Many a horse has also died on racetracks. They have heart attacks or experience sudden ligament or bone injuries that are so serious they have to be put down. It isn’t because people who own them are careless, irresponsible or uncaring. These are all extremely valuable horses. They are the best cared-for horses in the world. Perhaps 1% of their lives is spent working at full capacity under difficult conditions. The rest of the time they are fed, housed, exercised, groomed and loved like no other creatures on Earth. Apart from dressage, elite competition horses are doing what they love to do: run and jump. They are the equivalent of working Labradors, who may sometimes be covered in mud, exhausted and hungry, but are the most contented creatures you’d ever find.
When you consider the number of horses that are involved in all these sports, and then look at the number of horses that have actually died as a direct victim of the sport itself — that is, not from an unanticipated heart attack, or some inherent physical deficit nobody could have known about — the ratio is not statistically alarming.
Marni says we are enlightened enough about humane treatment of animals to stop using them for entertainment. But if we stop doing that, we’d basically have to stop breeding horses. Because horses are bred to be used to their working potential, not to dot a bosky landscape so people can watch them graze, frolic and nibble grass.
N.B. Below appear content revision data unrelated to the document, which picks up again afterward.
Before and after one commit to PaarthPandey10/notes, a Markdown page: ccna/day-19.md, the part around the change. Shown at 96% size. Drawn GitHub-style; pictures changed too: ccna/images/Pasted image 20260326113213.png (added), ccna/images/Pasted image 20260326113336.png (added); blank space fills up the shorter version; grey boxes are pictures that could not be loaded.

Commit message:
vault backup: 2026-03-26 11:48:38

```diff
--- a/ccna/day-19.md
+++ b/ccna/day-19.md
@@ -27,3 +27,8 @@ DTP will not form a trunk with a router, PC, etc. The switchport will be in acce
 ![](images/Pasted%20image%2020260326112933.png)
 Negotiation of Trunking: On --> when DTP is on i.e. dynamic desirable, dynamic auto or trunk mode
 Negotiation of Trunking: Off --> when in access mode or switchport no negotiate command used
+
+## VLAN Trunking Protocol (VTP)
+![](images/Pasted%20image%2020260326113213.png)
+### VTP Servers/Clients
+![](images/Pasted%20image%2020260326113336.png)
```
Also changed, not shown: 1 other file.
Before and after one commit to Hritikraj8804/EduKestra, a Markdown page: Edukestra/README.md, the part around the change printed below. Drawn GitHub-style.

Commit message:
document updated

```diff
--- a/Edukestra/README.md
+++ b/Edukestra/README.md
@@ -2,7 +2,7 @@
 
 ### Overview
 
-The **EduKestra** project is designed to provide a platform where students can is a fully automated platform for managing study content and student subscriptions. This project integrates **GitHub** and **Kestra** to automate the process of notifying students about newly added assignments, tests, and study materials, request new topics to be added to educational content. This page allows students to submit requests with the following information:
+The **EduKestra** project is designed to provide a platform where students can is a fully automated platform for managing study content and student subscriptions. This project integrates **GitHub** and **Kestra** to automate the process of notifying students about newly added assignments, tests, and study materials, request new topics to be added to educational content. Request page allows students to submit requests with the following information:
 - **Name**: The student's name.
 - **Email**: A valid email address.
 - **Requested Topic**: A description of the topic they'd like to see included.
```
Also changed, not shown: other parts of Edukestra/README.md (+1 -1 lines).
Some people will only ever want to ride for the fun of it. But most horse lovers are excited by what this glorious animal can actually do. And to find out when they can do, they must compete.
I am betting that if horses could talk, and you polled high-competition horses for their opinion on their fate, they would say — in between bites of the best oats money can buy, standing on their fresh, clean pallets of straw, then being groomed to a lustrous gleam before being taken out for their daily fun canter around the track or through the woods — “Man, this is the life….”